SINGAPORE: The dollar retreated from a two-week top against its major peers on Thursday as investors trimmed bets that the Federal Reserve will raise interest rates this month, though the looming debt ceiling deadline gave safe haven support to the greenback.
A divided U.S. House of Representatives passed a bill to suspend the $31.4 trillion debt ceiling on Wednesday, with the focus now on how it will fare in the Democratic-led Senate just days before the federal government is expected to run out of money to pay its bills.
The dollar was mixed in Asia trade and barely reacted to the vote, with the euro rising 0.04% against the greenback to $1.06895.
Sterling slipped 0.01% to $1.2440.
The U.S. dollar index rose 0.06% to 104.21, though was still down from an over two-month high hit in the previous session, as traders pared back their expectations of another rate hike by the Federal Reserve this month.
Fed officials including the vice chair-designate pointed towards a rate hike "skip" in June, giving time for the U.S. central bank to assess the impact of its tightening cycle thus far against still strong inflation data.
Markets are now pricing in a roughly 26% chance that the Fed will raise rates by 25 basis points at its upcoming meeting, as compared to a near 67% chance a day ago, according to the CME FedWatch tool
"The recent run of U.S. economic data does favour another rate hike in the near-term, although our baseline is that the FOMC is already done with its current tightening cycle," said Carol Kong, a currency strategist at Commonwealth Bank of Australia.
Elsewhere, the Japanese yen rose nearly 0.1% to 139.24 per dollar.
Japan's financial authorities met earlier this week in the wake of the yen's slide to a six-month low against the U.S. dollar, where the country's top diplomat said that Japan will closely watch currency moves and won't rule out any options.
CHINA'S BUMPY RECOVERY
In Asia, the Chinese offshore yuan rose over 0.1% to 7.1077, reversing some of its losses from the previous session, when it slumped to a six-month low.
China's factory activity unexpectedly swung to growth in May from a decline in April, a private sector survey showed on Thursday, driven by improved production and demand, helping struggling firms that have been hit by slumping profits.
The yuan had fallen nearly 3% against the dollar in both the onshore and offshore markets in May, as China's post-COVID economic recovery struggles to gain steam.

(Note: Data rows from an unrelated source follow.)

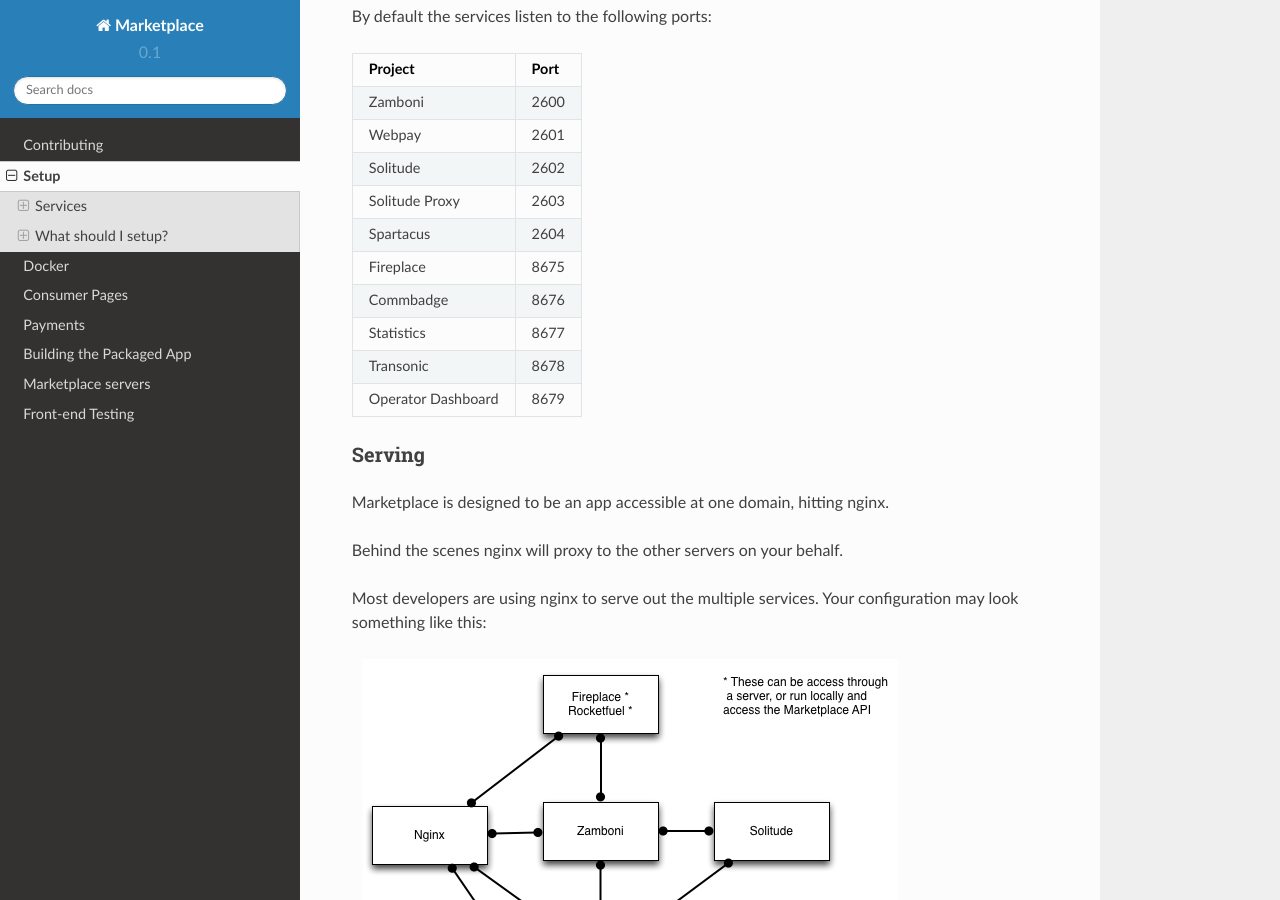
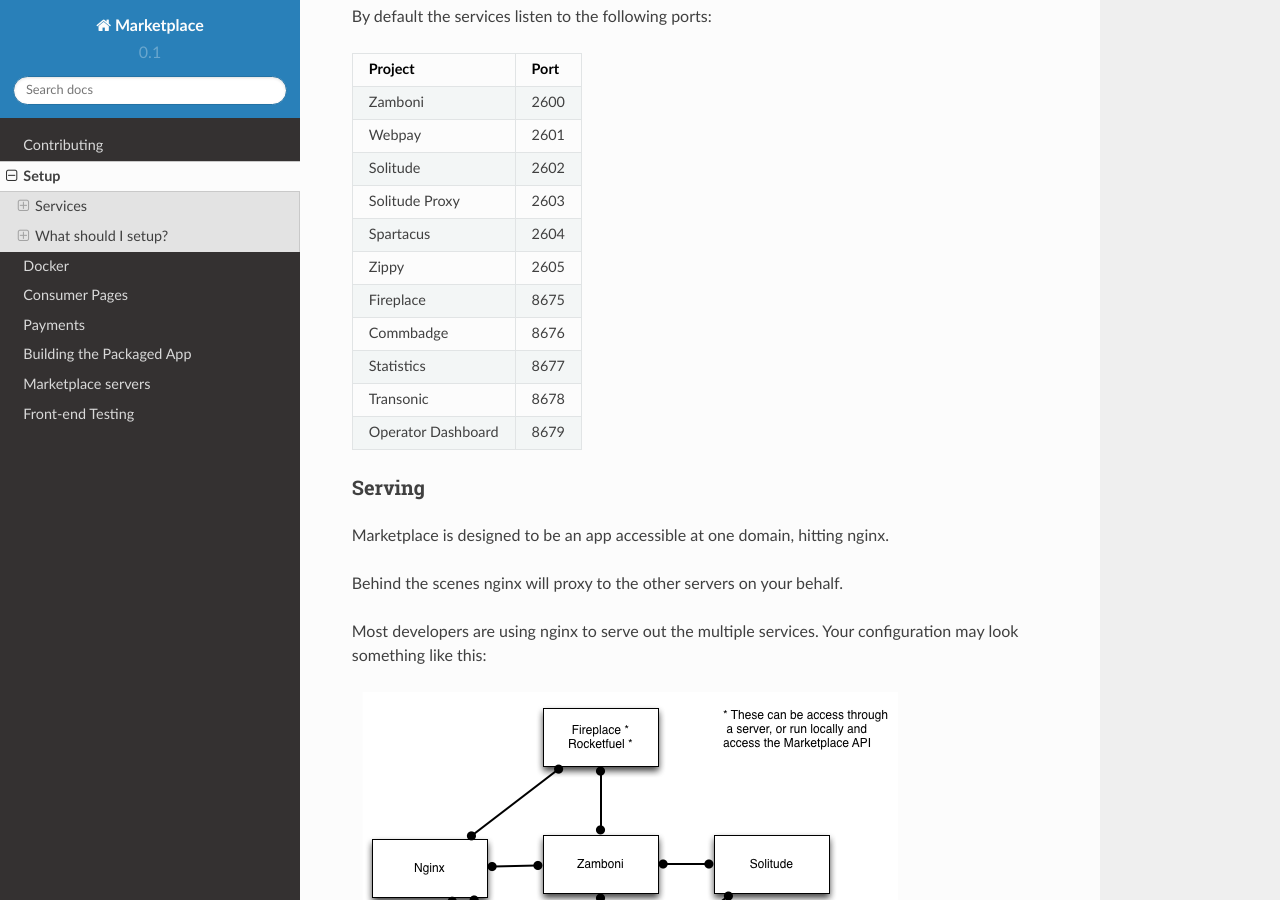
Before and after one commit to mozilla/marketplace-docs, a Sphinx documentation site: the page built from docs/topics/setup.rst, in a window 1280 px wide and 900 px high, scrolled down 2689 px. Built offline with Sphinx 7.4.7 and the Read the Docs theme 2.0.0, drawn with Linux system fonts in a browser that asks for light colours.

Commit message:
add in zippy port

```diff
--- a/docs/topics/setup.rst
+++ b/docs/topics/setup.rst
@@ -178,6 +178,8 @@ By default the services listen to the following ports:
 +---------------------+--------+
 | Spartacus           | 2604   |
 +---------------------+--------+
+| Zippy               | 2605   |
++---------------------+--------+
 | Fireplace           | 8675   |
 +---------------------+--------+
 | Commbadge           | 8676   |
```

On Wednesday, the official manufacturing purchasing managers' index (PMI) data showed that China's factory activity shrank faster than expected in May, falling to a five-month low of 48.8.
"On net, the path of least resistance for USD/CNH is to the upside considering the negative RMB carry, push-back in China's reopening momentum and foreign outflows," said OCBC currency strategist Christopher Wong.
The weak economic data out of China also dragged the Australian and New Zealand dollars to their lowest in more than six months in the previous session, with both currencies struggling to recoup their losses on Thursday.
The Aussie rose 0.02% to $0.6505, while the kiwi fell 0.07% to $0.6017. The antipodean currencies are often used as liquid proxies for the yuan.
"Until a broader stimulus program is unveiled, the yuan won't find a bid, especially with the (People's Bank of China) set to loosen monetary policy first," said strategists at Macquarie.
"Inevitably, further weakening in the yuan could put new upward pressure on the USD vs the majors too, extending the strength in the USD seen since early May for a bit more."
(Reporting by Rae Wee; Editing by Christian Schmollinger)